On Wednesday, the DOW rallied over 900 points after the FOMC release and during the Jerome Powell press conference. On Thursday, all of those gains were eliminated and more as the Nasdaq had its biggest one day decline of the year and the biggest since 2020. Now the market averages are sitting right on their lows on the year, which looks like major support levels on their charts. You know many bought yesterday and will try today with the notion that the stock market MUST go up now.

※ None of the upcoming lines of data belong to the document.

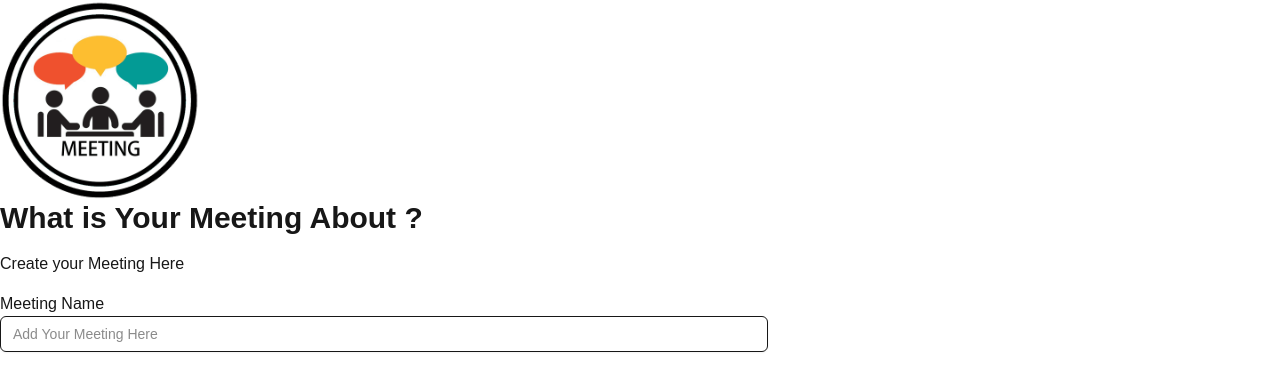
Repository: walaa-horani/scheduleMeetingNextjs
Page: /create-meeting
These files come from the project's save history. The page is drawn as it stood at one moment and after the next save; the edit follows.
The browser window is 1280 px wide. The pictures show the whole page.
The project was rebuilt for these pictures with package versions that can differ from the ones it lists, and the page was loaded fresh each time. The framework's server and built-in components were replaced by stand-ins that run in the browser. Also part of the build but not shown: next.config.mjs.

Above is the page before, as saved 2025-05-24 10:58:31.

After the next save:
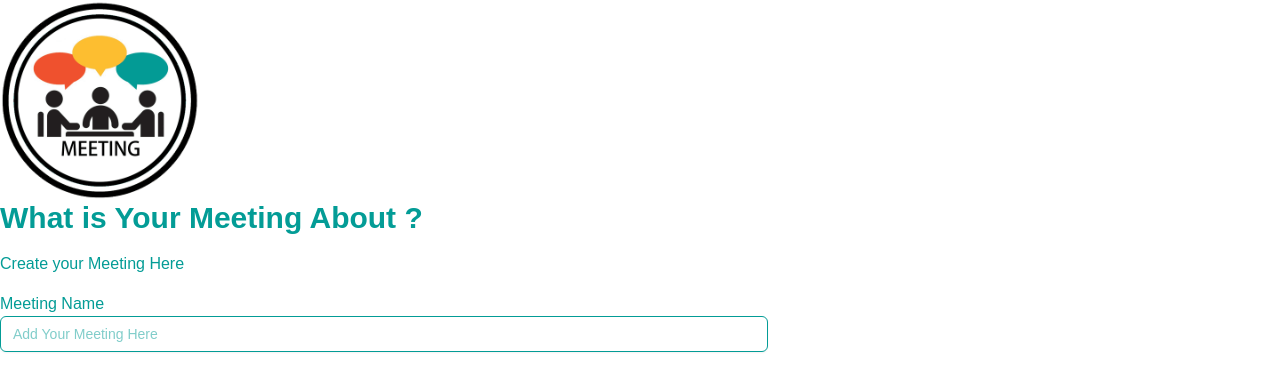
Saved 32 s later.
--- a/app/(routes)/create-meeting/page.js
+++ b/app/(routes)/create-meeting/page.js
@@ -5,7 +5,7 @@
   return (
     <div>
         <Image width={200} height={200} src="/logo.png" />
-        <div className='flex flex-col items center gap-4 max-w-3xl'>
+        <div className='flex flex-col items center gap-4 max-w-3xl text-[#039C96]'>
             <h2 className='font-bold text-3xl'>What is Your Meeting About ?</h2>
             <p>Create your Meeting Here</p>
 
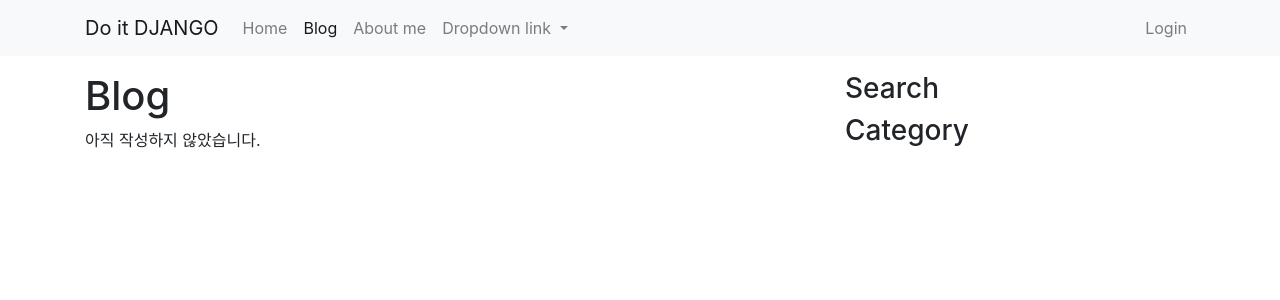
Repository: lwygold/do_it_ft
Page: blog_list.html
The author's editor kept a copy of each file at every save. The page is drawn from the files as they stood at one save, then again after the next save.
The browser window is 1280 px wide. The pictures show the whole page.

Above is the page before, as saved 2021-08-11 21:14:53.

### blog_list.html
<!DOCTYPE html>
<html lang="en">
<head>
    <meta charset="UTF-8">
    <meta http-equiv="X-UA-Compatible" content="IE=edge">
    <meta name="viewport" content="width=device-width, initial-scale=1.0">
    <link rel="stylesheet" href="https://cdn.jsdelivr.net/npm/bootstrap@4.6.0/dist/css/bootstrap.min.css"
        integrity="sha384-B0vP5xmATw1+K9KRQjQERJvTumQW0nPEzvF6L/Z6nronJ3oUOFUFpCjEUQouq2+l" crossorigin="anonymous">
    <link rel="stylesheet" href="./sub.css" type="text/css" />
    <title>About Me</title>
</head>
<body>

    <nav class="navbar navbar-expand-lg navbar-light bg-light">
        <div class="container">

            <a class="navbar-brand" href="#">Do it DJANGO</a>
            <button class="navbar-toggler" type="button" data-toggle="collapse" data-target="#navbarNavDropdown"
                aria-controls="navbarNavDropdown" aria-expanded="false" aria-label="Toggle navigation">
                <span class="navbar-toggler-icon"></span>
            </button>
            <div class="collapse navbar-collapse" id="navbarNavDropdown">
                <ul class="navbar-nav">
                    <li class="nav-item">
                        <a class="nav-link" href="./index.html">Home <span class="sr-only">(current)</span></a>
                    </li>
                    <li class="nav-item active">
                        <a class="nav-link" href="./blog_list.html">Blog</a>
                    </li>
                    <li class="nav-item">
                        <a class="nav-link" href="./about_me.html">About me</a>
                    </li>
                    <li class="nav-item dropdown">
                        <a class="nav-link dropdown-toggle" href="#" id="navbarDropdownMenuLink" role="button"
                            data-toggle="dropdown" aria-haspopup="true" aria-expanded="false">
                            Dropdown link
                        </a>
                        <div class="dropdown-menu" aria-labelledby="navbarDropdownMenuLink">
                            <a class="dropdown-item" href="#">Action</a>
                            <a class="dropdown-item" href="#">Another action</a>
                            <a class="dropdown-item" href="#">Something else here</a>
                        </div>
                    </li>
                </ul>
                <ul class="navbar-nav ml-auto">
                    <li class="nav-item">
                        <a class="nav-link" href="#">Login <span class="sr-only">(current)</span></a>
                    </li>
                </ul>

            </div>
        </div>
    </nav>

    <div class="container">
        <div class="row my-3">
            <div class="col-md-8">
                <h1>Blog</h1>
                <p>아직 작성하지 않았습니다.</p>
            </div>
            <div class="col-md-4">
                <h3>Search</h3>
                <h3>Category</h3>
            </div>
        </div>

    </div>

    <script src="https://code.jquery.com/jquery-3.5.1.slim.min.js"
        integrity="sha384-DfXdz2htPH0lsSSs5nCTpuj/zy4C+OGpamoFVy38MVBnE+IbbVYUew+OrCXaRkfj"
        crossorigin="anonymous"></script>
    <script src="https://cdn.jsdelivr.net/npm/bootstrap@4.6.0/dist/js/bootstrap.bundle.min.js"
        integrity="sha384-Piv4xVNRyMGpqkS2by6br4gNJ7DXjqk09RmUpJ8jgGtD7zP9yug3goQfGII0yAns"
        crossorigin="anonymous"></script>

</body>
</html>

### sub.css
.container {
    width:1920px;
    margin:0 auto;

}

After the next save:
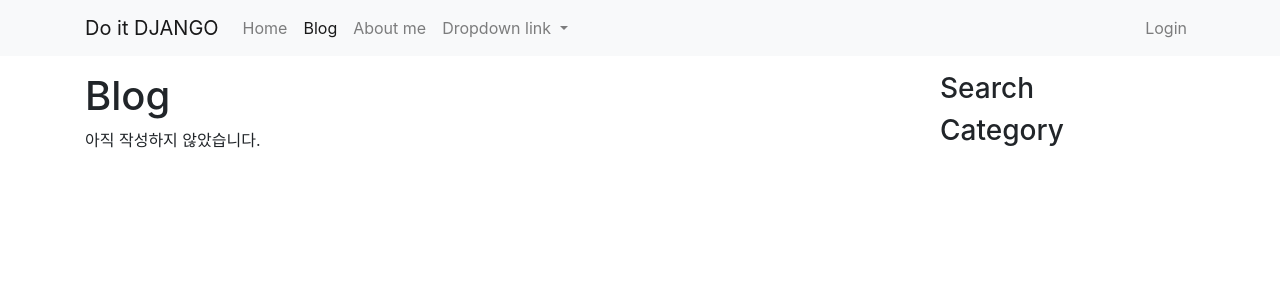
Saved 50 s later.
--- a/blog_list.html
+++ b/blog_list.html
@@ -54,11 +54,11 @@
 
     <div class="container">
         <div class="row my-3">
-            <div class="col-md-8">
+            <div class="col-md-8 col-lg-9">
                 <h1>Blog</h1>
                 <p>아직 작성하지 않았습니다.</p>
             </div>
-            <div class="col-md-4">
+            <div class="col-md-4 col-lg-3">
                 <h3>Search</h3>
                 <h3>Category</h3>
             </div>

Just as important as the stock market, the ten year Treasury bond yield closed above 3% yesterday and is now clearly above a downtrend line going all of the way back to 1980. Bond yields hit a secular low in 2020 and are now in a secular bull market, which is bearish for bonds and stocks. If anything, this is the one single biggest factor driving everything in the financial markets, but you can’t tell someone who just opened up an account on Robinhood after the March 2020 crash or started trading after that who got programmed by the social media memes telling them that stocks were “stonks.”

Those folks still trading are the ones buying. I loaded up Fidelity yesterday morning to see their top orders and that is what it showed.

I have no idea what the stock market will do today, it is in such a precarious position now. I hope it does bounce again to give people a chance to get out before it dives below support, but I would not make a bet on such a hope.

You don’t make money by trying to predict what the market will do, but by recognizing the trends and when they change and adapting to them when they do change.

We’re in a bear market for the US stock market averages.

That is what this type of price action this week, and all of it since New Years, represents.

And last year, the ten year Treasury bond yield got above 2% and people like Cathie Wood didn’t think that would happen, claiming last year that inflation would not increase due to technology.

Now it has gone above 3% for the first time in several years and may never go below that level for the rest of our lifetimes.

Big things are happening, but they don’t show up on a Robinhood app.

And commodities remain in a bull market. Oil is up today and there is no a sign of a top in the charts.

That’s what I talked about with Jim Goddard of www.howestreet.com yesterday.